[Start of Attachment]

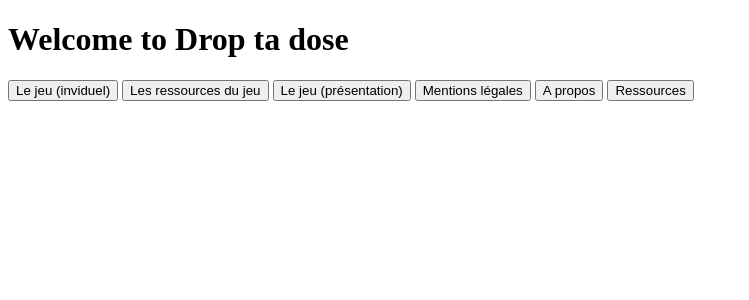
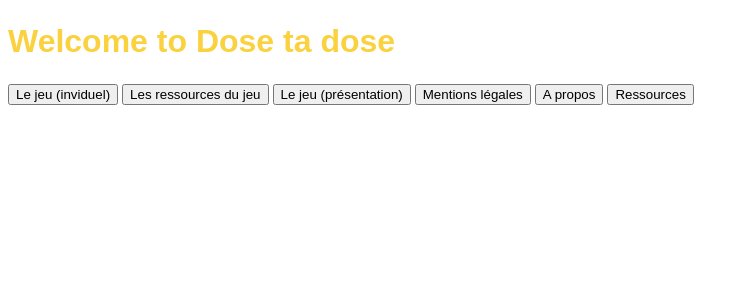
Before and after one commit to AurelianeD/dose-ta-dose, a SvelteKit app: page / in a window 1280 px wide. Shown: the top 300 px of the page, without its empty margins (0-749 px from the left). Built offline with nearby package versions, Linux system fonts and the light colour scheme.

Commit message:
add styles

```diff
--- a/src/routes/+page.svelte
+++ b/src/routes/+page.svelte
@@ -1,8 +1,9 @@
 <script>
     import {goto} from "$app/navigation";
+    import '$lib/styles/styles.css'
 </script>
 
-<h1>Welcome to Drop ta dose</h1>
+    <h1>Welcome to Dose ta dose</h1>
 <button on:click={() => goto('game')}>Le jeu (inviduel)</button>
 <button on:click={() => goto('gameRessources')}>Les ressources du jeu</button>
 <button on:click={() => goto('gamePresentation')}>Le jeu (présentation)</button>
```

[End of Attachment]

Task description ▸
When copying the entries above, keep each word as it is and exclude any image.

Solution to the exercise ▸
Before and after one commit to AurelianeD/dose-ta-dose, a SvelteKit app: page / in a window 1280 px wide. Shown: the top 300 px of the page, without its empty margins (0-749 px from the left). Built offline with nearby package versions, Linux system fonts and the light colour scheme.

Commit message:
add styles

```diff
--- a/src/routes/+page.svelte
+++ b/src/routes/+page.svelte
@@ -1,8 +1,9 @@
 <script>
     import {goto} from "$app/navigation";
+    import '$lib/styles/styles.css'
 </script>
 
-<h1>Welcome to Drop ta dose</h1>
+    <h1>Welcome to Dose ta dose</h1>
 <button on:click={() => goto('game')}>Le jeu (inviduel)</button>
 <button on:click={() => goto('gameRessources')}>Les ressources du jeu</button>
 <button on:click={() => goto('gamePresentation')}>Le jeu (présentation)</button>
```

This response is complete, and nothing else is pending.